Strain Gages on Titanium
Titanium is a very useful structural material. Having properties of high strength, light weight, and high temperature capability, it is often the subject of strain measurements for design verification. Titanium also has some properties of which a stress analyst must be aware of in order to obtain successful strain gage installations and subsequent measurements. Detailed instructions for the correct surface preparation of titanium and other materials can be found in Micro-Measurements Instruction Bulletin B-129 “Surface Preparation for Strain Gage Bonding”. The chart of materials lists steps for titanium on page 7. Here are the things of which you need to be aware.
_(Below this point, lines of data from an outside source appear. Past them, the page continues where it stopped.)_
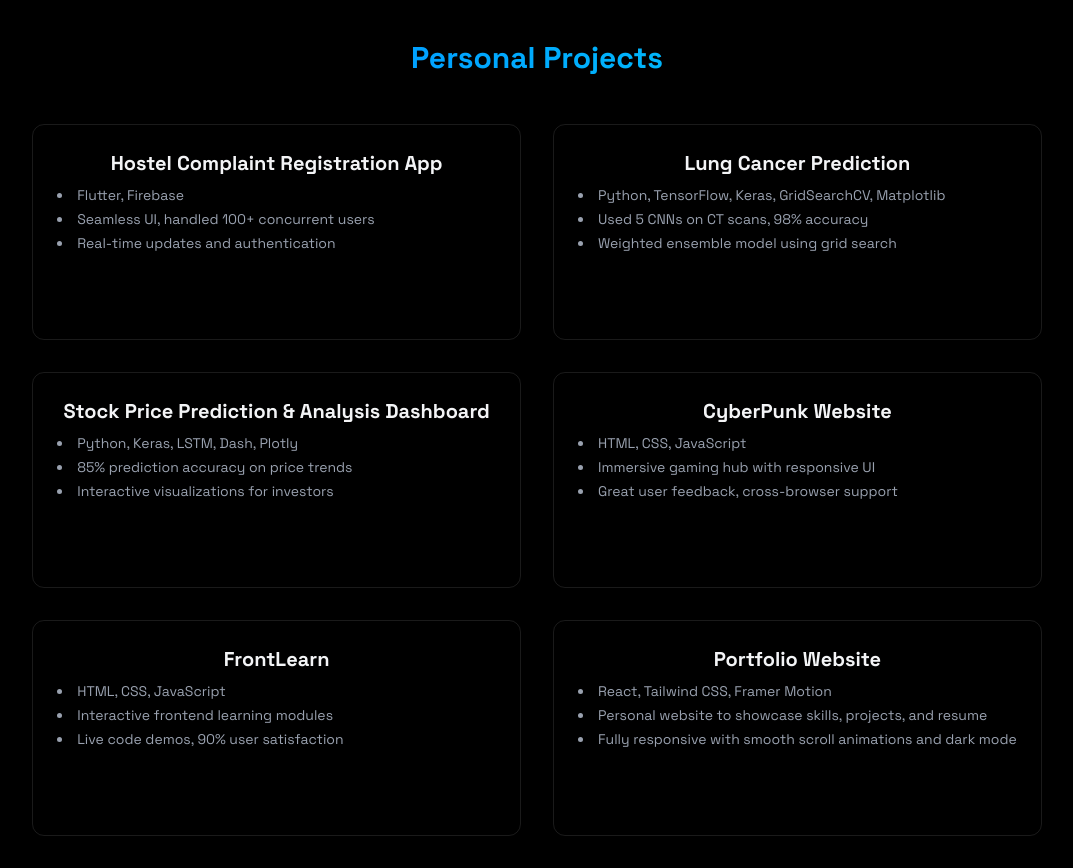
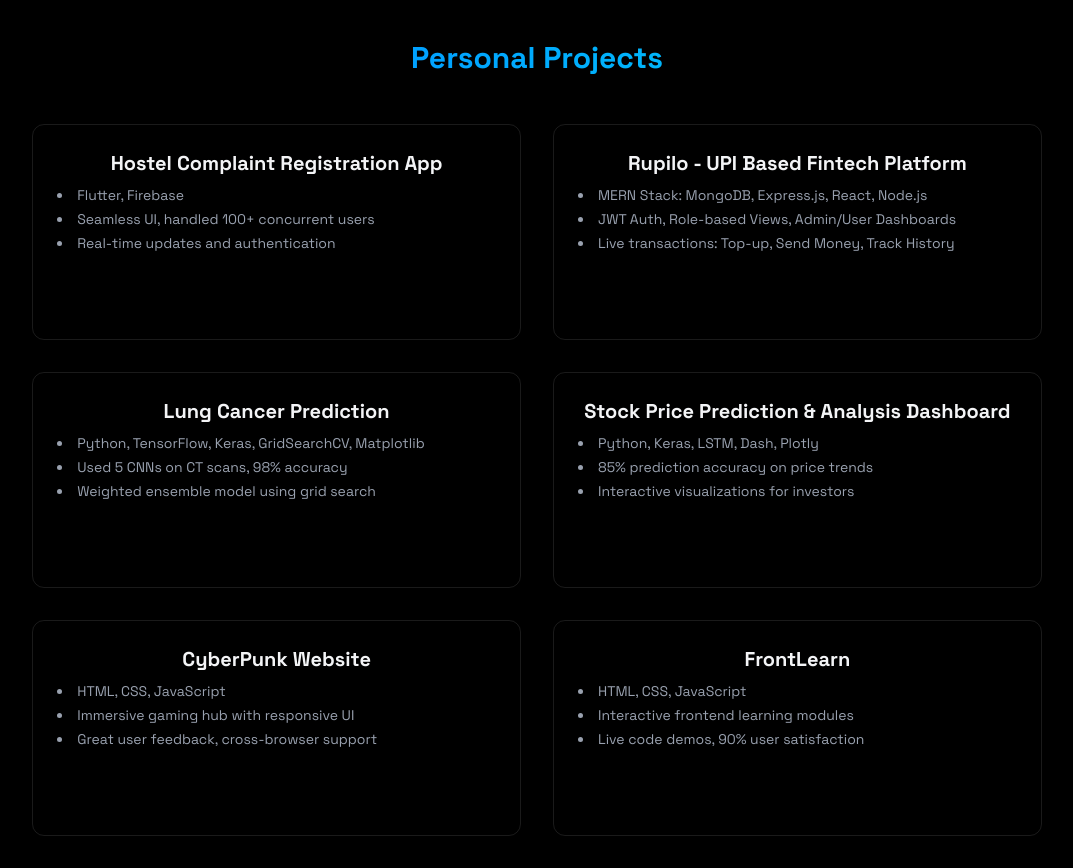
Before and after one commit to RathoreRajdeep/portfolio-0, a React (Vite) app: page / in a window 1280 px wide. Shown: the part 2240-3108 px from the top of the page, without its empty margins (103-1176 px from the left). Built offline with nearby package versions, Linux system fonts and the light colour scheme.

Commit message:
Added a project

```diff
--- a/src/components/sections/Projects.jsx
+++ b/src/components/sections/Projects.jsx
@@ -33,6 +33,27 @@ export const Projects = () => {
                 </a>
               </div>
             </div>
+
+            {/* Rupilo - UPI Based Fintech Platform */}
+            <div className="group p-6 rounded-xl border border-white/10 hover:-translate-y-1 hover:border-blue-500/30 hover:shadow-[0_2px_8px_rgba(59,130,246,0.2)] transition text-left relative">
+              <h3 className="text-xl font-bold mb-2 text-center">Rupilo - UPI Based Fintech Platform</h3>
+              <ul className="text-gray-400 mb-4 list-disc list-inside text-sm space-y-1">
+                <li>MERN Stack: MongoDB, Express.js, React, Node.js</li>
+                <li>JWT Auth, Role-based Views, Admin/User Dashboards</li>
+                <li>Live transactions: Top-up, Send Money, Track History</li>
+              </ul>
+              <div className="text-center opacity-0 group-hover:opacity-100 transition-opacity duration-300">
+                <a
+                  href="https://rupilo.onrender.com"
+                  target="_blank"
+                  rel="noopener noreferrer"
+                  className="inline-flex items-center gap-2 px-5 py-2 mt-2 rounded-md border border-white/30 bg-white/10 text-gray-300 hover:bg-blue-600 hover:border-blue-500 hover:text-white text-sm font-semibold transition"
+                >
+                  🌐 Visit
+                </a>
+              </div>
+            </div>
+
 
             {/* Lung Cancer Prediction */}
             <div className="group p-6 rounded-xl border border-white/10 hover:-translate-y-1 hover:border-blue-500/30 hover:shadow-[0_2px_8px_rgba(59,130,246,0.2)] transition text-left relative">
```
- CSM- degreaser should not be used on titanium, nor should any other solvent that contains halogens, since micro-cracking could occur later if the testing is to be done at temperatures above 700 deg F. Micro-Measurements GC-6 Alcohol is a good choice for degreasing titanium.
- Heat cycling is necessary in order to remove oils. This is very important in being able to get strain gages to bond to titanium with any adhesive. Micro-Measurements recommends heat cycling two or three times to +350 deg F, letting it cool to room temperature and degreasing between each cycle. This will drive oils from the surface which will be removed during degreasing.
- Following degreasing, the surface should be wet abraded with M-Prep Conditioner A and 320-grit silicon carbide, and followed with a M-Prep Neutralizer 5A scrub/dry step.
- Titanium oxidizes very quickly. Strain gages should be bonded within 10 minutes after surface preparation.
For more information on selecting strain gages and bonding materials, contact a Micro-Measurements Applications Engineer, Technical Sales Manager, or independent Sales Representative at email@example.com.